* [Structured diff data]

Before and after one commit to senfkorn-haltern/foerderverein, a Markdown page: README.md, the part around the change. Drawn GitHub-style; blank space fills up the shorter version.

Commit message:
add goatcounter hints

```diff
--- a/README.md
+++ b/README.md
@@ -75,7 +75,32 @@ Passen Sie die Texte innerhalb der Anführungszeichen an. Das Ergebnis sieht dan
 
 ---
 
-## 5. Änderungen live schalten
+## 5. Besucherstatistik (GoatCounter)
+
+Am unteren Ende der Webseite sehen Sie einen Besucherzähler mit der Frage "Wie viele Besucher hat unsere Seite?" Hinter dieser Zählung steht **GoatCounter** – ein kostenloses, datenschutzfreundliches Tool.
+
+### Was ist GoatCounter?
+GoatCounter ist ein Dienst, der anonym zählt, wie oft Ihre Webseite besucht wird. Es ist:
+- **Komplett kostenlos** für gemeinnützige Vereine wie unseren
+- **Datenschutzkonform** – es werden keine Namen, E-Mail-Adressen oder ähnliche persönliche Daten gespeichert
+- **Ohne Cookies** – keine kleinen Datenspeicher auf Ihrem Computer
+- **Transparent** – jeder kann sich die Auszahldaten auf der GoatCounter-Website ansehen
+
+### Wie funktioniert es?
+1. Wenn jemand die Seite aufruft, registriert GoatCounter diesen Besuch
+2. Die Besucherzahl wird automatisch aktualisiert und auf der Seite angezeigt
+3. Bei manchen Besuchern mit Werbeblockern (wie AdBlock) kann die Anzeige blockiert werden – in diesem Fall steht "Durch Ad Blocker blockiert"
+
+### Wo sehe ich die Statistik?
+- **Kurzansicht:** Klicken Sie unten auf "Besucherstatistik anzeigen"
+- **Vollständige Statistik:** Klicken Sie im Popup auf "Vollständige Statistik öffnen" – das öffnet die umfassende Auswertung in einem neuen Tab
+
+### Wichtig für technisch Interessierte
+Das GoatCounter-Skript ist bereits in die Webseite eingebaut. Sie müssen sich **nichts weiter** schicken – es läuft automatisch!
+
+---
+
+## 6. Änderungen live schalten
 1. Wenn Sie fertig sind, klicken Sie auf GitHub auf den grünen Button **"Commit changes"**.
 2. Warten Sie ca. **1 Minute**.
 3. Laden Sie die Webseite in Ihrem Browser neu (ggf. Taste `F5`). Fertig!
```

* [ASSIGNMENT] Give a word-for-word restatement of every record.

* [SOLUTION TO THIS TASK]
Before and after one commit to senfkorn-haltern/foerderverein, a Markdown page: README.md, the part around the change. Drawn GitHub-style; blank space fills up the shorter version.

Commit message:
add goatcounter hints

```diff
--- a/README.md
+++ b/README.md
@@ -75,7 +75,32 @@ Passen Sie die Texte innerhalb der Anführungszeichen an. Das Ergebnis sieht dan
 
 ---
 
-## 5. Änderungen live schalten
+## 5. Besucherstatistik (GoatCounter)
+
+Am unteren Ende der Webseite sehen Sie einen Besucherzähler mit der Frage "Wie viele Besucher hat unsere Seite?" Hinter dieser Zählung steht **GoatCounter** – ein kostenloses, datenschutzfreundliches Tool.
+
+### Was ist GoatCounter?
+GoatCounter ist ein Dienst, der anonym zählt, wie oft Ihre Webseite besucht wird. Es ist:
+- **Komplett kostenlos** für gemeinnützige Vereine wie unseren
+- **Datenschutzkonform** – es werden keine Namen, E-Mail-Adressen oder ähnliche persönliche Daten gespeichert
+- **Ohne Cookies** – keine kleinen Datenspeicher auf Ihrem Computer
+- **Transparent** – jeder kann sich die Auszahldaten auf der GoatCounter-Website ansehen
+
+### Wie funktioniert es?
+1. Wenn jemand die Seite aufruft, registriert GoatCounter diesen Besuch
+2. Die Besucherzahl wird automatisch aktualisiert und auf der Seite angezeigt
+3. Bei manchen Besuchern mit Werbeblockern (wie AdBlock) kann die Anzeige blockiert werden – in diesem Fall steht "Durch Ad Blocker blockiert"
+
+### Wo sehe ich die Statistik?
+- **Kurzansicht:** Klicken Sie unten auf "Besucherstatistik anzeigen"
+- **Vollständige Statistik:** Klicken Sie im Popup auf "Vollständige Statistik öffnen" – das öffnet die umfassende Auswertung in einem neuen Tab
+
+### Wichtig für technisch Interessierte
+Das GoatCounter-Skript ist bereits in die Webseite eingebaut. Sie müssen sich **nichts weiter** schicken – es läuft automatisch!
+
+---
+
+## 6. Änderungen live schalten
 1. Wenn Sie fertig sind, klicken Sie auf GitHub auf den grünen Button **"Commit changes"**.
 2. Warten Sie ca. **1 Minute**.
 3. Laden Sie die Webseite in Ihrem Browser neu (ggf. Taste `F5`). Fertig!
```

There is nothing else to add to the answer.